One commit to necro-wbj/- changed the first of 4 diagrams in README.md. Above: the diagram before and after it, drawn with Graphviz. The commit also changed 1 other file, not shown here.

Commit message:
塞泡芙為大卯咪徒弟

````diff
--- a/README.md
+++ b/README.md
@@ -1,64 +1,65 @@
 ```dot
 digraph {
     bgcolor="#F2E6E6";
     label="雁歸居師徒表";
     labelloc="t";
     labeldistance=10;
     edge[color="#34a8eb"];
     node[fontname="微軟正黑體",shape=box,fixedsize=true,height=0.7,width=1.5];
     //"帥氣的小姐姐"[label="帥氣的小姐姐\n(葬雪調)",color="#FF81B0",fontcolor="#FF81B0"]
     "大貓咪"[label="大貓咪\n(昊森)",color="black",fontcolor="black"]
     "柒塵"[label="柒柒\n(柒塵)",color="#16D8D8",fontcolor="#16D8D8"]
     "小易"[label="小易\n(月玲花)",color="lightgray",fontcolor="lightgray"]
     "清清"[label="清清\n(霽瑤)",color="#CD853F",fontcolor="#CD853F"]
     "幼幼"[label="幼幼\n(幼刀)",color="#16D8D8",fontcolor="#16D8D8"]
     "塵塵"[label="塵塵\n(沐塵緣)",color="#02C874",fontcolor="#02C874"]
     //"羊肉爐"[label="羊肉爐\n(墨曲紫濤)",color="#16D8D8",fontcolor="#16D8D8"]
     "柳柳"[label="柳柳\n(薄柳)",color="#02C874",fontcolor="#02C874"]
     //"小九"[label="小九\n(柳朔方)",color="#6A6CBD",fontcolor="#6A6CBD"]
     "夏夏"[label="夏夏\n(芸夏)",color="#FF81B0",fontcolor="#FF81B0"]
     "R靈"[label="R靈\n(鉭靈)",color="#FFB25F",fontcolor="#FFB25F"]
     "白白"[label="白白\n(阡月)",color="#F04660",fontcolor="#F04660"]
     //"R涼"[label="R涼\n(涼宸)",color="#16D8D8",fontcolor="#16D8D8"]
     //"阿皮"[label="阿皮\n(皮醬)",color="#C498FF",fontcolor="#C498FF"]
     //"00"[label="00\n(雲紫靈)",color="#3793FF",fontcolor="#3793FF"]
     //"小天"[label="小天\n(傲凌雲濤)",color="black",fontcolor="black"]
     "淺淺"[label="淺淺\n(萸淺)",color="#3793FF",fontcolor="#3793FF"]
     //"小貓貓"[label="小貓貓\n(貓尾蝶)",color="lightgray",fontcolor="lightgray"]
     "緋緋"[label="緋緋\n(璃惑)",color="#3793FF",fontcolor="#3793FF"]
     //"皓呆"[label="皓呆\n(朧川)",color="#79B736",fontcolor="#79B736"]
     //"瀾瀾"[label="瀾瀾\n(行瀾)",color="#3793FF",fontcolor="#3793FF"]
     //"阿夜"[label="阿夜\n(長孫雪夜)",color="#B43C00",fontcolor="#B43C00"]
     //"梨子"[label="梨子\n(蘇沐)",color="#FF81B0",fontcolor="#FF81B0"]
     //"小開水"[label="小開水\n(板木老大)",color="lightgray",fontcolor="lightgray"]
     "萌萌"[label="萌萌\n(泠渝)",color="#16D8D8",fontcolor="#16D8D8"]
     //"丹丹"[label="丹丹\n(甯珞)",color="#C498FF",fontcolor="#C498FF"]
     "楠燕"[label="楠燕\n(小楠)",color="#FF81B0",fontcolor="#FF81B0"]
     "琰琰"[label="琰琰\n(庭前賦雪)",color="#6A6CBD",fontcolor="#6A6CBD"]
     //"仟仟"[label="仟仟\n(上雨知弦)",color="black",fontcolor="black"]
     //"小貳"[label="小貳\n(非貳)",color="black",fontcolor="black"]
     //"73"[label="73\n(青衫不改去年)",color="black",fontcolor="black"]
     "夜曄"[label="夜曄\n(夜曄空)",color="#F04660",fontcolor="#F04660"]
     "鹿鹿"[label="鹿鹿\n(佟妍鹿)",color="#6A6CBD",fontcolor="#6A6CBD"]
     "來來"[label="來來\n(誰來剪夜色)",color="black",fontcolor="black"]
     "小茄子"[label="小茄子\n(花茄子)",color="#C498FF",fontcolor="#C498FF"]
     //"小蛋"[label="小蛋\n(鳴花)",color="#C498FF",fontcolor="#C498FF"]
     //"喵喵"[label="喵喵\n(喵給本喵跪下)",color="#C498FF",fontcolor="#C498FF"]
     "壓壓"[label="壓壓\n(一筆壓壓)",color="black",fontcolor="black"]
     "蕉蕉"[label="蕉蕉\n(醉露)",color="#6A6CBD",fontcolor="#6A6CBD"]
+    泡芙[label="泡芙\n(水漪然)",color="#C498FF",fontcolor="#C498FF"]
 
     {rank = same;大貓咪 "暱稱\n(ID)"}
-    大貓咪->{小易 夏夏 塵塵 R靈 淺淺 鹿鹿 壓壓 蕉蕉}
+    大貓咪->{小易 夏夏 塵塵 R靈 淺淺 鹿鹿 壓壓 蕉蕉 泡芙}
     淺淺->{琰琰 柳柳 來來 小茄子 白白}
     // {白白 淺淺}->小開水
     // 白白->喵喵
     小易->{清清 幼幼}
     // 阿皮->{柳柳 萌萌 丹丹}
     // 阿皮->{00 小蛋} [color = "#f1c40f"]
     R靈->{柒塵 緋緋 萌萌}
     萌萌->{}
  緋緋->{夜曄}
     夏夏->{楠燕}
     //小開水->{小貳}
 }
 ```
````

|---|

Retype each record above so that every word stays exactly the same.

Result of the exercise:
One commit to necro-wbj/- changed the first of 4 diagrams in README.md. Above: the diagram before and after it, drawn with Graphviz. The commit also changed 1 other file, not shown here.

Commit message:
塞泡芙為大卯咪徒弟

````diff
--- a/README.md
+++ b/README.md
@@ -1,64 +1,65 @@
 ```dot
 digraph {
     bgcolor="#F2E6E6";
     label="雁歸居師徒表";
     labelloc="t";
     labeldistance=10;
     edge[color="#34a8eb"];
     node[fontname="微軟正黑體",shape=box,fixedsize=true,height=0.7,width=1.5];
     //"帥氣的小姐姐"[label="帥氣的小姐姐\n(葬雪調)",color="#FF81B0",fontcolor="#FF81B0"]
     "大貓咪"[label="大貓咪\n(昊森)",color="black",fontcolor="black"]
     "柒塵"[label="柒柒\n(柒塵)",color="#16D8D8",fontcolor="#16D8D8"]
     "小易"[label="小易\n(月玲花)",color="lightgray",fontcolor="lightgray"]
     "清清"[label="清清\n(霽瑤)",color="#CD853F",fontcolor="#CD853F"]
     "幼幼"[label="幼幼\n(幼刀)",color="#16D8D8",fontcolor="#16D8D8"]
     "塵塵"[label="塵塵\n(沐塵緣)",color="#02C874",fontcolor="#02C874"]
     //"羊肉爐"[label="羊肉爐\n(墨曲紫濤)",color="#16D8D8",fontcolor="#16D8D8"]
     "柳柳"[label="柳柳\n(薄柳)",color="#02C874",fontcolor="#02C874"]
     //"小九"[label="小九\n(柳朔方)",color="#6A6CBD",fontcolor="#6A6CBD"]
     "夏夏"[label="夏夏\n(芸夏)",color="#FF81B0",fontcolor="#FF81B0"]
     "R靈"[label="R靈\n(鉭靈)",color="#FFB25F",fontcolor="#FFB25F"]
     "白白"[label="白白\n(阡月)",color="#F04660",fontcolor="#F04660"]
     //"R涼"[label="R涼\n(涼宸)",color="#16D8D8",fontcolor="#16D8D8"]
     //"阿皮"[label="阿皮\n(皮醬)",color="#C498FF",fontcolor="#C498FF"]
     //"00"[label="00\n(雲紫靈)",color="#3793FF",fontcolor="#3793FF"]
     //"小天"[label="小天\n(傲凌雲濤)",color="black",fontcolor="black"]
     "淺淺"[label="淺淺\n(萸淺)",color="#3793FF",fontcolor="#3793FF"]
     //"小貓貓"[label="小貓貓\n(貓尾蝶)",color="lightgray",fontcolor="lightgray"]
     "緋緋"[label="緋緋\n(璃惑)",color="#3793FF",fontcolor="#3793FF"]
     //"皓呆"[label="皓呆\n(朧川)",color="#79B736",fontcolor="#79B736"]
     //"瀾瀾"[label="瀾瀾\n(行瀾)",color="#3793FF",fontcolor="#3793FF"]
     //"阿夜"[label="阿夜\n(長孫雪夜)",color="#B43C00",fontcolor="#B43C00"]
     //"梨子"[label="梨子\n(蘇沐)",color="#FF81B0",fontcolor="#FF81B0"]
     //"小開水"[label="小開水\n(板木老大)",color="lightgray",fontcolor="lightgray"]
     "萌萌"[label="萌萌\n(泠渝)",color="#16D8D8",fontcolor="#16D8D8"]
     //"丹丹"[label="丹丹\n(甯珞)",color="#C498FF",fontcolor="#C498FF"]
     "楠燕"[label="楠燕\n(小楠)",color="#FF81B0",fontcolor="#FF81B0"]
     "琰琰"[label="琰琰\n(庭前賦雪)",color="#6A6CBD",fontcolor="#6A6CBD"]
     //"仟仟"[label="仟仟\n(上雨知弦)",color="black",fontcolor="black"]
     //"小貳"[label="小貳\n(非貳)",color="black",fontcolor="black"]
     //"73"[label="73\n(青衫不改去年)",color="black",fontcolor="black"]
     "夜曄"[label="夜曄\n(夜曄空)",color="#F04660",fontcolor="#F04660"]
     "鹿鹿"[label="鹿鹿\n(佟妍鹿)",color="#6A6CBD",fontcolor="#6A6CBD"]
     "來來"[label="來來\n(誰來剪夜色)",color="black",fontcolor="black"]
     "小茄子"[label="小茄子\n(花茄子)",color="#C498FF",fontcolor="#C498FF"]
     //"小蛋"[label="小蛋\n(鳴花)",color="#C498FF",fontcolor="#C498FF"]
     //"喵喵"[label="喵喵\n(喵給本喵跪下)",color="#C498FF",fontcolor="#C498FF"]
     "壓壓"[label="壓壓\n(一筆壓壓)",color="black",fontcolor="black"]
     "蕉蕉"[label="蕉蕉\n(醉露)",color="#6A6CBD",fontcolor="#6A6CBD"]
+    泡芙[label="泡芙\n(水漪然)",color="#C498FF",fontcolor="#C498FF"]
 
     {rank = same;大貓咪 "暱稱\n(ID)"}
-    大貓咪->{小易 夏夏 塵塵 R靈 淺淺 鹿鹿 壓壓 蕉蕉}
+    大貓咪->{小易 夏夏 塵塵 R靈 淺淺 鹿鹿 壓壓 蕉蕉 泡芙}
     淺淺->{琰琰 柳柳 來來 小茄子 白白}
     // {白白 淺淺}->小開水
     // 白白->喵喵
     小易->{清清 幼幼}
     // 阿皮->{柳柳 萌萌 丹丹}
     // 阿皮->{00 小蛋} [color = "#f1c40f"]
     R靈->{柒塵 緋緋 萌萌}
     萌萌->{}
  緋緋->{夜曄}
     夏夏->{楠燕}
     //小開水->{小貳}
 }
 ```
````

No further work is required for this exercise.